When Footlight Parade went before the cameras during the summer of 1933, the Warner Bros ‘Great Depression musicals’ template was already established, but it represents the highlight of this series. Busby Berkeley was comfortably ensconced at Warners with a crew he could trust and who understood his eccentric approach to staging dance numbers. The studio executives, while concerned about costs, mostly stayed out of his way. And for the first time in the series, a real movie star had climbed on board. Propelled by James Cagney in the lead role, Footlight Parade sports a modern, breakneck pace, as the characters fight for artistic and financial survival in the midst of economic and cultural dislocation, conditions not far removed from those that many Americans were facing during the Great Depression.
Furthermore, Footlight Parade echoed the optimism and energy generated during the initial months of Franklin D. Roosevelt's administration. Immediately upon attaining office, the new administration attacked the problems underlying the Great Depression by securing congressional enactment of an unprecedented quantity of substantive legislation during its first 100 days. The strong and speedy start made by FDR's New Deal programme inspired hopes that better times were nigh. Part of what makes the film so powerful and singular is its resistance to the usual conventions, both of its own time and the decades that followed. Very little in Footlight Parade is done by rote. As well as viscerally representing the mood of many Americans during the Great Depression, it epitomises the Warner Bros film ethos of championing the underdog struggling to get ahead in the face of amassed power, something the Warners themselves had needed to do during their ultimately successful quest to make their studio one of the majors in the 1920s. Footlight is more gritty, grimy and realistic, and quicker-paced than the typical musical – even the Warner Bros ones that preceded it. The people who populate the movie are often desperate, sometimes profane (at least by Hollywood standards), and concerned with survival. Most of the best numbers are saved for the end of the film, instead of being doled out steadily throughout.
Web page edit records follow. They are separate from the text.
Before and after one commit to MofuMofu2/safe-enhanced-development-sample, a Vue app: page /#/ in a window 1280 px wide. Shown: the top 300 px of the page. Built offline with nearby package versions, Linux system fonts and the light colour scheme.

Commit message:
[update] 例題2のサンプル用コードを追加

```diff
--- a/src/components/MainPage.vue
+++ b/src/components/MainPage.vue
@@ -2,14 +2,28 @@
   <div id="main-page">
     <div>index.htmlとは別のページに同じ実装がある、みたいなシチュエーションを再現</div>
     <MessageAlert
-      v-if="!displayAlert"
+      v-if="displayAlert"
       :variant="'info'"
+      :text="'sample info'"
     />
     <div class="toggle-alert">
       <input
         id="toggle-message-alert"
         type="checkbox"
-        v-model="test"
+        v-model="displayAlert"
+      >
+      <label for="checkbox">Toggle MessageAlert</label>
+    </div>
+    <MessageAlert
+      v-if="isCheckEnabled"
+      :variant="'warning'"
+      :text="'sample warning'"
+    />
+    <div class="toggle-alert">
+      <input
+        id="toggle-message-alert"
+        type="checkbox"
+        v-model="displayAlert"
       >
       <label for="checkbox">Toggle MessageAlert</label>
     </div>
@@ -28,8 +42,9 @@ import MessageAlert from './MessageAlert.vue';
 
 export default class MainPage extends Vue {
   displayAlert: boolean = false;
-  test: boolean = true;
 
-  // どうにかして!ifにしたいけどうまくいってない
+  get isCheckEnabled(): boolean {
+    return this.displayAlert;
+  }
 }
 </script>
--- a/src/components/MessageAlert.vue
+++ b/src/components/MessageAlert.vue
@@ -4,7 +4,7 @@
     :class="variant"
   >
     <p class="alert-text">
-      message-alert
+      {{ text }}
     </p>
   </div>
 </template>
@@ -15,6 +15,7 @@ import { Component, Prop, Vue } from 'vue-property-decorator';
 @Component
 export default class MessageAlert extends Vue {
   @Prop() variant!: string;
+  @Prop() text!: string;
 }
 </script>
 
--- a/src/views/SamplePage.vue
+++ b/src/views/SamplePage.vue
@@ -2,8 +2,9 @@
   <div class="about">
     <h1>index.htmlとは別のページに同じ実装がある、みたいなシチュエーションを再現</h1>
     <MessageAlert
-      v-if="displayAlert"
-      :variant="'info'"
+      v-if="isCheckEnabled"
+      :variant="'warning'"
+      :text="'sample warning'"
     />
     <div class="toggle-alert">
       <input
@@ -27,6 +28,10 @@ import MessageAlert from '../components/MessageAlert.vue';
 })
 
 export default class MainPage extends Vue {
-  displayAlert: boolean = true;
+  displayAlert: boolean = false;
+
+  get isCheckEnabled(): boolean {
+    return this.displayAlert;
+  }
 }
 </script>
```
Nobody breaks into song unless it is part of a real stage number; in the world of Footlight, no orchestra arises dreamily out of nowhere to accompany a character in a fanciful romantic moment.